In the expansion, there are 14 new civilizations, but they’re hard to find because the game is no longer being made and is out of print.
Dominant Species isn’t your typical 4X game, and it isn’t one you’d think to put on your list. Most people think of it as a war euro, but it also has all of the things that make a great 4X game.
Each player picks one of six types of animals: amphibian, arachnid, bird, insect, mammal, or reptile, and then moves to the next one. In the game, players get victory points for exploring new terrain and gathering elements through Adaptation. They also get points for competing with each other and destroying each other through Competition and Glaciation. (Don’t worry if these words are new to you. They’re just game terms)
I think it’s a 4X. And it was just a great game all around. It seamlessly combines area control, worker placement, a modular board, tile laying, and card drafting to make a strategy game that’s very hard to master. While it may seem hard to set up, the game is actually very simple to teach and learn.
Whether you’re playing with two or six people, this is a great game.
There isn’t any time to sit around and wait for things to happen. In other words, no matter how long the games are, the time flies away.
You can still play the game the way you want even though each animal has its own special ability, which makes the game more interesting.
Blends short-term tactics and long-term strategy well, and does it well.
You might not like games that involve direct attacks on other players, so just be aware of who you play with.
Fantasy Flight Games Twilight Imperium 4th Edition Board Game
Teens and adults can play this strategy-based game, which is best for three to six players and lasts between four and eight hours. Players compete for interstellar supremacy through trade, politics, allegiance, and warfare in a game of galactic conquests with 17 civilizations and a lot of different things to do. With friends and family, you can play a competitive and exciting game that is fun to play.

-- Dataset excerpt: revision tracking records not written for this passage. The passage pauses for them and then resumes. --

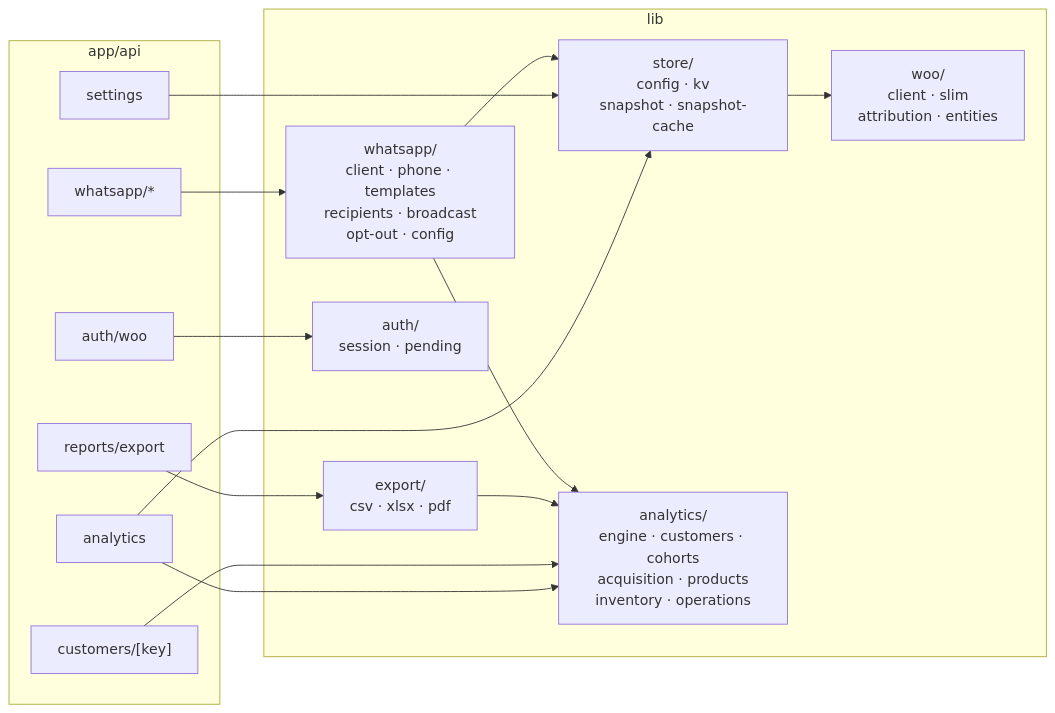
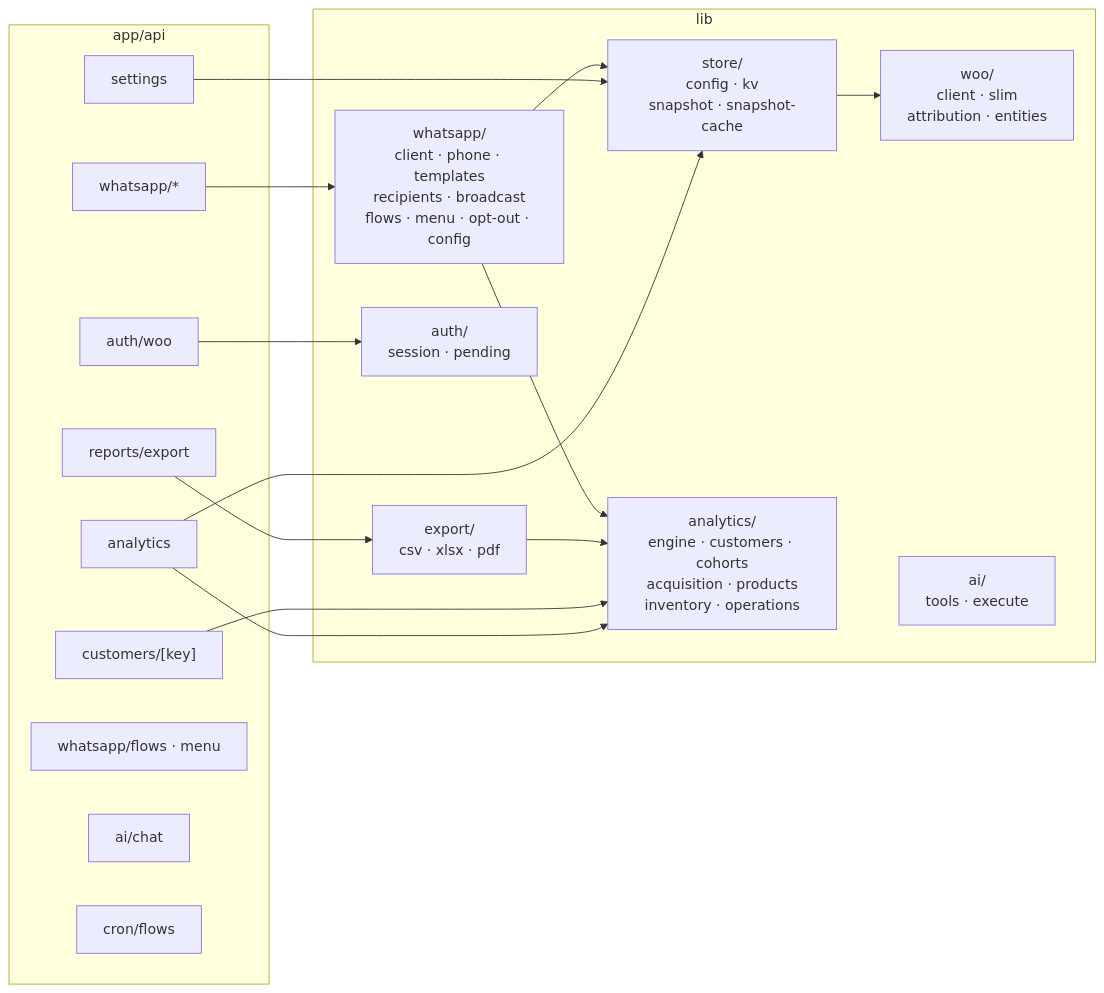
Before and after one commit to Setups-Works/PulseCommerce: the second of 11 diagrams in README.md, drawn with Mermaid. The commit also changed other lines of this file, not shown here.

First line of the commit message:
Rewrite the architecture and pipelines around what now exists

````diff
--- a/README.md
+++ b/README.md
@@ -582,29 +596,33 @@
 ```mermaid
 graph LR
     subgraph routes["app/api"]
         R1["analytics"]
         R2["customers/[key]"]
         R3["reports/export"]
         R4["auth/woo"]
         R5["settings"]
         R6["whatsapp/*"]
+        R7["whatsapp/flows · menu"]
+        R8["ai/chat"]
+        R9["cron/flows"]
     end
 
     subgraph libs["lib"]
         W["woo/<br/>client · slim<br/>attribution · entities"]
         S["store/<br/>config · kv<br/>snapshot · snapshot-cache"]
         A["analytics/<br/>engine · customers · cohorts<br/>acquisition · products<br/>inventory · operations"]
-        M["whatsapp/<br/>client · phone · templates<br/>recipients · broadcast<br/>opt-out · config"]
+        M["whatsapp/<br/>client · phone · templates<br/>recipients · broadcast<br/>flows · menu · opt-out · config"]
+        AI["ai/<br/>tools · execute"]
         E["export/<br/>csv · xlsx · pdf"]
         AU["auth/<br/>session · pending"]
     end
 
     R1 --> S --> W
     R1 --> A
     R2 --> A
     R3 --> E --> A
     R4 --> AU
     R5 --> S
     R6 --> M --> S
     M --> A
 ```
````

Gamelyn Games Heroes Of Land, Air & Sea
For children who are 14 and older, this game lasts about 30 minutes. It can be played by one to four people, and it’s good for kids who are older than 14. Short but exciting, the box comes with 80 cardboard structures and detailed miniatures. Each player in the game, Aughmoore, has to figure out how to explore the land, grow, and build cities while killing enemies to conquer land and take the board.